▶ Exercise goal: A faithful copy of each entry below is expected, with the images removed.
--------------------------------------------------
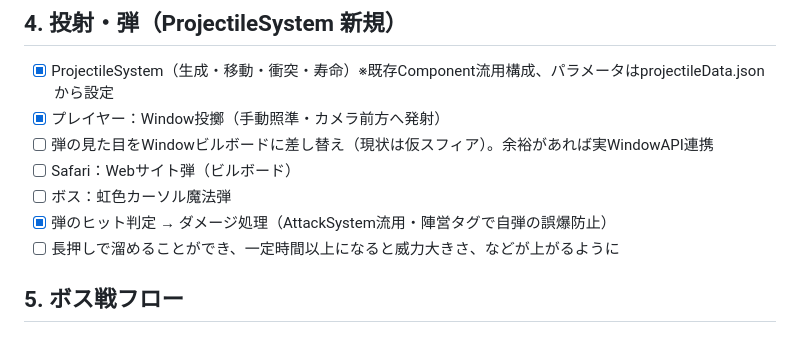
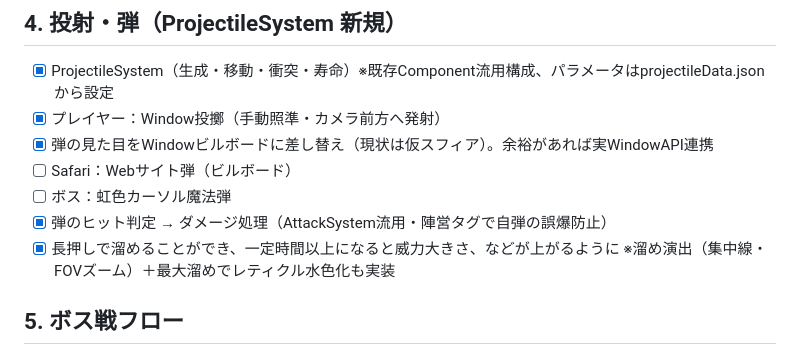
Before and after one commit to wine-5/win-vs-mac, a Markdown page: docs/memo/todo.md, the part around the change. Drawn GitHub-style.

Commit message:
docs: TODOを更新

```diff
--- a/docs/memo/todo.md
+++ b/docs/memo/todo.md
@@ -34,11 +34,11 @@
 ## 4. 投射・弾（ProjectileSystem 新規）
 - [x] ProjectileSystem（生成・移動・衝突・寿命）※既存Component流用構成、パラメータはprojectileData.jsonから設定
 - [x] プレイヤー：Window投擲（手動照準・カメラ前方へ発射）
-- [ ] 弾の見た目をWindowビルボードに差し替え（現状は仮スフィア）。余裕があれば実WindowAPI連携
+- [x] 弾の見た目をWindowビルボードに差し替え（現状は仮スフィア）。余裕があれば実WindowAPI連携
 - [ ] Safari：Webサイト弾（ビルボード）
 - [ ] ボス：虹色カーソル魔法弾
 - [x] 弾のヒット判定 → ダメージ処理（AttackSystem流用・陣営タグで自弾の誤爆防止）
-- [ ] 長押しで溜めることができ、一定時間以上になると威力大きさ、などが上がるように
+- [x] 長押しで溜めることができ、一定時間以上になると威力大きさ、などが上がるように ※溜め演出（集中線・FOVズーム）＋最大溜めでレティクル水色化も実装
 
 ## 5. ボス戦フロー
 - [ ] 雑魚全滅イベント → ボス出現
```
--------------------------------------------------
▶ Response box:
Before and after one commit to wine-5/win-vs-mac, a Markdown page: docs/memo/todo.md, the part around the change. Drawn GitHub-style.

Commit message:
docs: TODOを更新

```diff
--- a/docs/memo/todo.md
+++ b/docs/memo/todo.md
@@ -34,11 +34,11 @@
 ## 4. 投射・弾（ProjectileSystem 新規）
 - [x] ProjectileSystem（生成・移動・衝突・寿命）※既存Component流用構成、パラメータはprojectileData.jsonから設定
 - [x] プレイヤー：Window投擲（手動照準・カメラ前方へ発射）
-- [ ] 弾の見た目をWindowビルボードに差し替え（現状は仮スフィア）。余裕があれば実WindowAPI連携
+- [x] 弾の見た目をWindowビルボードに差し替え（現状は仮スフィア）。余裕があれば実WindowAPI連携
 - [ ] Safari：Webサイト弾（ビルボード）
 - [ ] ボス：虹色カーソル魔法弾
 - [x] 弾のヒット判定 → ダメージ処理（AttackSystem流用・陣営タグで自弾の誤爆防止）
-- [ ] 長押しで溜めることができ、一定時間以上になると威力大きさ、などが上がるように
+- [x] 長押しで溜めることができ、一定時間以上になると威力大きさ、などが上がるように ※溜め演出（集中線・FOVズーム）＋最大溜めでレティクル水色化も実装
 
 ## 5. ボス戦フロー
 - [ ] 雑魚全滅イベント → ボス出現
```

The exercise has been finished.